_Work order_.
Lines where the string "background" appears are to be copied from the entries below.
────────────────
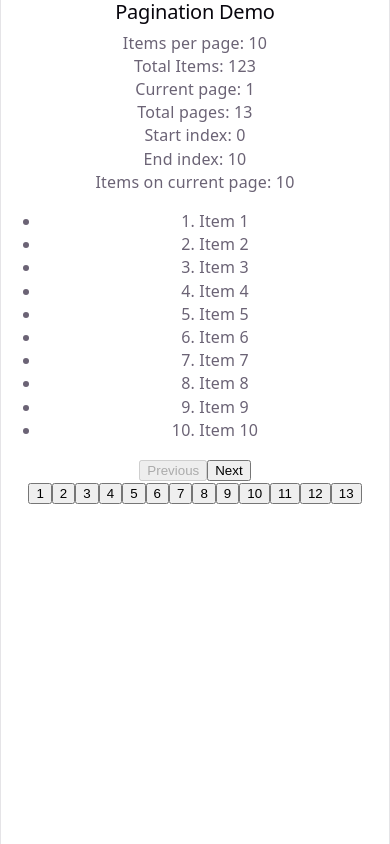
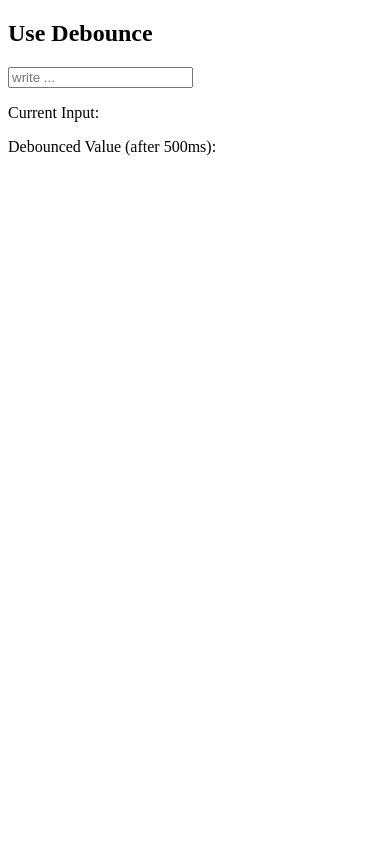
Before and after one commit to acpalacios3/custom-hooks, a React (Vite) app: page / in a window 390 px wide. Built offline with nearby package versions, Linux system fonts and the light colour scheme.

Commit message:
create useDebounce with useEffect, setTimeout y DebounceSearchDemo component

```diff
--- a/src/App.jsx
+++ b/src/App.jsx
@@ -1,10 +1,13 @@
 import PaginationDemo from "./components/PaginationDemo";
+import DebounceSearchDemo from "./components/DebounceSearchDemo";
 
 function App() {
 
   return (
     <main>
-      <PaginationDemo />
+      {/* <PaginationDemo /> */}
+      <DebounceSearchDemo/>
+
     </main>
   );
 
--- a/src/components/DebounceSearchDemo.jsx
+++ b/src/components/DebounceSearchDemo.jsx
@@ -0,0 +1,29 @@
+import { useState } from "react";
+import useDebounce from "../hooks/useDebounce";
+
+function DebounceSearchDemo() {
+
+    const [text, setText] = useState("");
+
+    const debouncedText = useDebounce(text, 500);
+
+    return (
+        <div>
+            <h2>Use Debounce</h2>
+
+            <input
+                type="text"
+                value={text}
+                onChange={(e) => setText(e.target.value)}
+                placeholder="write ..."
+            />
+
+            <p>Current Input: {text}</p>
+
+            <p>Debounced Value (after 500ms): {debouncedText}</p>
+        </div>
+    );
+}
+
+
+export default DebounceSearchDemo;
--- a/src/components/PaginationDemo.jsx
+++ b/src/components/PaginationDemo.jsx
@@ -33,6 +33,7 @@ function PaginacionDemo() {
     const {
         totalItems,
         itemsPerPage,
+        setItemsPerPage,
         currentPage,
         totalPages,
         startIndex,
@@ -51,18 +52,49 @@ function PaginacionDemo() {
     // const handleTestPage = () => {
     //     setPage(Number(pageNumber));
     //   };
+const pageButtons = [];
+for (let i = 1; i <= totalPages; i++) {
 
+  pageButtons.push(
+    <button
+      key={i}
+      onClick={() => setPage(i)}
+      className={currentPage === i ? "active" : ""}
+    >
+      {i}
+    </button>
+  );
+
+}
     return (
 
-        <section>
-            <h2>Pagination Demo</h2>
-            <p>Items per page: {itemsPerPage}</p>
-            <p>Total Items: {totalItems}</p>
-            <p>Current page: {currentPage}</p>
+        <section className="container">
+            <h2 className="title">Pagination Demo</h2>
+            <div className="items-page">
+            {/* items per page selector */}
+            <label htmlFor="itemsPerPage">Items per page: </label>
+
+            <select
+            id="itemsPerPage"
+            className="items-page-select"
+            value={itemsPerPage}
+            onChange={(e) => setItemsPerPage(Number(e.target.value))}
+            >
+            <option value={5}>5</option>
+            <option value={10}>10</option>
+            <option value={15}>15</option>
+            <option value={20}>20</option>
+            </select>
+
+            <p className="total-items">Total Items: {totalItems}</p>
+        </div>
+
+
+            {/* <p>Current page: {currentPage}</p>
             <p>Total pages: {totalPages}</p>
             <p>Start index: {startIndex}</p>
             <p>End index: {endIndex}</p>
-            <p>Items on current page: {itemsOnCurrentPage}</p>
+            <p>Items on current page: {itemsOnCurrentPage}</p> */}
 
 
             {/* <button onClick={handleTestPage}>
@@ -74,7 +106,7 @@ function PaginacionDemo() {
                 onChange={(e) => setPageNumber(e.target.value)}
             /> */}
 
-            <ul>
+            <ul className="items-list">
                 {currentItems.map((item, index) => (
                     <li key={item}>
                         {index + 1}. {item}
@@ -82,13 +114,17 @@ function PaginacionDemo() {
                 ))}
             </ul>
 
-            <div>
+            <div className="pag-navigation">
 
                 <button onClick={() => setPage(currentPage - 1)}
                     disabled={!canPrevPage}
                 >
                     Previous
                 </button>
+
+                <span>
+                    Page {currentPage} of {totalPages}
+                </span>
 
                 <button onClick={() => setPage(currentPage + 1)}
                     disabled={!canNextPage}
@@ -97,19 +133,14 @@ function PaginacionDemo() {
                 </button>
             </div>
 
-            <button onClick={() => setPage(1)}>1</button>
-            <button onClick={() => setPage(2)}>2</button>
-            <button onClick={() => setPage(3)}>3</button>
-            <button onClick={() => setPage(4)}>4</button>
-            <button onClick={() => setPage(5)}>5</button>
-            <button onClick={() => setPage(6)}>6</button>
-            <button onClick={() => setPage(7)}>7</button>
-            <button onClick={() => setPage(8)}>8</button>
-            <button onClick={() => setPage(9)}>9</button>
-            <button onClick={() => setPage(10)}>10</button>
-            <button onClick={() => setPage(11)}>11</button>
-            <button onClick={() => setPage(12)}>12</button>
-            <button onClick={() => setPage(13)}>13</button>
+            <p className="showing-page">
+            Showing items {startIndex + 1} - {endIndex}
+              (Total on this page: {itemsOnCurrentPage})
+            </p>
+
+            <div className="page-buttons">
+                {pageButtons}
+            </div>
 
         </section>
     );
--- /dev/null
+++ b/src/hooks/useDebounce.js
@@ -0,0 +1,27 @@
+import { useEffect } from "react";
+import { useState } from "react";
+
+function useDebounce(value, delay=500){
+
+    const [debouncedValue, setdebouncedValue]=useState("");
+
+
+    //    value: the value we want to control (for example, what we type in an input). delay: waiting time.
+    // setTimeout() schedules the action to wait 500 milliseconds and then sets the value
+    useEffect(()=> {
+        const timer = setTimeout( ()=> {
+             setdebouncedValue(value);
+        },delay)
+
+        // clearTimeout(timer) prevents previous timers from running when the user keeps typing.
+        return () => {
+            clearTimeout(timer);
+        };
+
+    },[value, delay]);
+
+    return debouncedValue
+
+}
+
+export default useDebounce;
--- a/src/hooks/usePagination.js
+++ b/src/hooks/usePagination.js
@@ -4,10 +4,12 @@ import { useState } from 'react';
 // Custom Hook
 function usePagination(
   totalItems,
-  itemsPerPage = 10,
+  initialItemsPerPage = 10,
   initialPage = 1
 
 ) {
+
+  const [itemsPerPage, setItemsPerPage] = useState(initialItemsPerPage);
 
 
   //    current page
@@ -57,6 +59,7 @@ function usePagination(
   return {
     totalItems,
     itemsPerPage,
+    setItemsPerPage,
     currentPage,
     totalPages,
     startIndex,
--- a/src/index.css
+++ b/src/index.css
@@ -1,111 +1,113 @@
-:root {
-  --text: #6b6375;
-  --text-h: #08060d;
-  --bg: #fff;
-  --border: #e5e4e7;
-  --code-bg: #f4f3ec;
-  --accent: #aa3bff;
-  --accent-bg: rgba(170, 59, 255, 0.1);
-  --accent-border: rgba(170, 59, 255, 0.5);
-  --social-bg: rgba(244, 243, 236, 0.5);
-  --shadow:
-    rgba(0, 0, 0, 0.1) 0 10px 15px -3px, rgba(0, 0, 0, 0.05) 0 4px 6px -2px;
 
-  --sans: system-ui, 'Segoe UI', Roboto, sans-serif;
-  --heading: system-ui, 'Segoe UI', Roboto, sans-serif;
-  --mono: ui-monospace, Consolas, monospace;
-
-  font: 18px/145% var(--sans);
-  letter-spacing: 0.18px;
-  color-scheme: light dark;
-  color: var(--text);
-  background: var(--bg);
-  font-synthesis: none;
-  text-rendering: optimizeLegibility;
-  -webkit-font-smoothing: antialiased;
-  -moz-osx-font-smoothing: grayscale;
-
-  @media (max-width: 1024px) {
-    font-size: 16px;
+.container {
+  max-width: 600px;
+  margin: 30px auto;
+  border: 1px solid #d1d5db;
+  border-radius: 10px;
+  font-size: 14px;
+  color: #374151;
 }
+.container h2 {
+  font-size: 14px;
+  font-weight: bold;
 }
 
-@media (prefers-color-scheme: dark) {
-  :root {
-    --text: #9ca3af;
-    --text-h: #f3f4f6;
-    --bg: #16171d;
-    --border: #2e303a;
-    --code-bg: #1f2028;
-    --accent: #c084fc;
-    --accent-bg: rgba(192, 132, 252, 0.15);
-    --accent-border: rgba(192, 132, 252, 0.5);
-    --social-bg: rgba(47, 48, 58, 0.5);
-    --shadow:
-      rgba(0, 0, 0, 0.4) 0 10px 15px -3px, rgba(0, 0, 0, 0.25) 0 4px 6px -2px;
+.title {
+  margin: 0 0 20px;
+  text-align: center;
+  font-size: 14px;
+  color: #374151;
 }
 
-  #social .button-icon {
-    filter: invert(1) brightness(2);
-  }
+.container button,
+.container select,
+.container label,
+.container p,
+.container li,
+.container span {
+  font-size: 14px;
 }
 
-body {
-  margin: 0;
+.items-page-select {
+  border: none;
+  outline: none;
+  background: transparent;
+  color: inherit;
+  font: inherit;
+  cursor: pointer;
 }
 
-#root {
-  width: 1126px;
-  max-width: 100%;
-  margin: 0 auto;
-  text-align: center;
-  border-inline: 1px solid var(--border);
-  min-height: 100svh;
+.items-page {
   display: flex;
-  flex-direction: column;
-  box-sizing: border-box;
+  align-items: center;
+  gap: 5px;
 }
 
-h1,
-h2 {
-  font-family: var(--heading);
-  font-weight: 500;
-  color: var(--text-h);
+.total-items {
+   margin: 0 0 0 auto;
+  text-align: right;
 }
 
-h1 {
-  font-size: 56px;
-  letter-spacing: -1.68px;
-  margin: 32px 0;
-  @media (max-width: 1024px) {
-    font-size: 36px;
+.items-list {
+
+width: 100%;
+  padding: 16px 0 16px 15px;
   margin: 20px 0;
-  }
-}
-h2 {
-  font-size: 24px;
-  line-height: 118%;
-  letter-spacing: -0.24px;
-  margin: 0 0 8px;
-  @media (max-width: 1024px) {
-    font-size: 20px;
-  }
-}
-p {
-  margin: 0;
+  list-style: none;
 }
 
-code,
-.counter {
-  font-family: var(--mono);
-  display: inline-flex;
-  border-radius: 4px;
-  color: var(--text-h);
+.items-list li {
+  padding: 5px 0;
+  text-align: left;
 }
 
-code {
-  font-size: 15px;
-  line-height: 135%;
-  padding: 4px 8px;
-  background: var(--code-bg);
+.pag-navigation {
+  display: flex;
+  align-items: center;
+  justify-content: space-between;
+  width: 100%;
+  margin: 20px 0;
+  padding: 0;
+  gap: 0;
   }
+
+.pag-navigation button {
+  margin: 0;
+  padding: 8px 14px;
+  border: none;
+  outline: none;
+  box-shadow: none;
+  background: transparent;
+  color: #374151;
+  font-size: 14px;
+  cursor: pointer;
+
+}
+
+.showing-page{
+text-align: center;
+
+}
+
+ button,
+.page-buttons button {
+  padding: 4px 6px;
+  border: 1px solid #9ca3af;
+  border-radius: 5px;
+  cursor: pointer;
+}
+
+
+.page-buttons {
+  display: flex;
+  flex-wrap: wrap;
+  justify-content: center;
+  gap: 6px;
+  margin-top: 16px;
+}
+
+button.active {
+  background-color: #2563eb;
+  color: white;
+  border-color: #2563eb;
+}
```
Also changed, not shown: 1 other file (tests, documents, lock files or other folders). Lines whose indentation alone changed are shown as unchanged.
────────────────
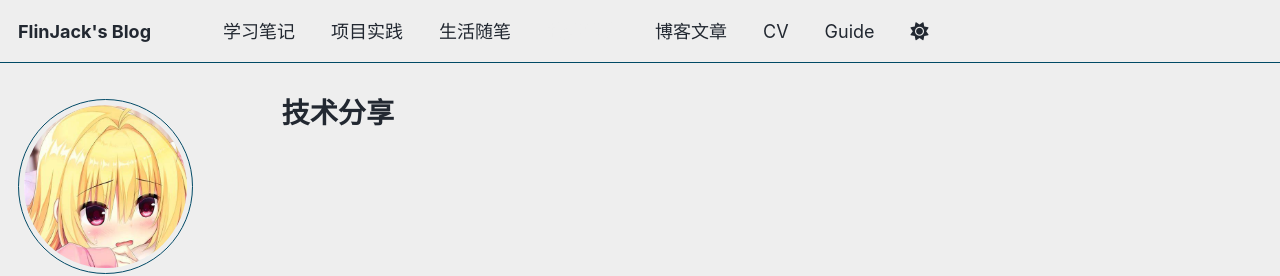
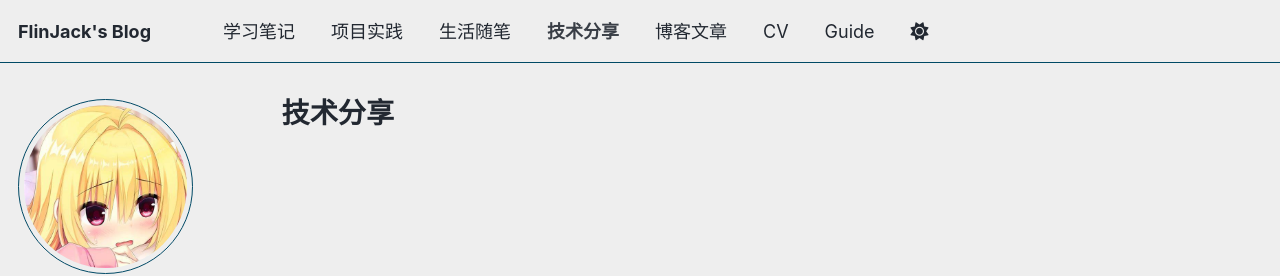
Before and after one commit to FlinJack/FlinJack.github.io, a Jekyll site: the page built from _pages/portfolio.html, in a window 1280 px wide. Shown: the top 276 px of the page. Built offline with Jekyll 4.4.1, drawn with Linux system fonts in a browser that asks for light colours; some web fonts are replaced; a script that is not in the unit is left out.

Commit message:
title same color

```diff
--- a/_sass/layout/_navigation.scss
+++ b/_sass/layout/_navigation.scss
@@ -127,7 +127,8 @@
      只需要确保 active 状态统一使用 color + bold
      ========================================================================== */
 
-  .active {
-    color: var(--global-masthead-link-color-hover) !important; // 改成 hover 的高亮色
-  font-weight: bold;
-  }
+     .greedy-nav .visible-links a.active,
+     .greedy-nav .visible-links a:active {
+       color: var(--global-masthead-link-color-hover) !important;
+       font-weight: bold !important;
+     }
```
────────────────
_Result of this exercise_.
-  background: var(--bg);
+  background: transparent;
-  background: var(--code-bg);
+  background: transparent;
+  background-color: #2563eb;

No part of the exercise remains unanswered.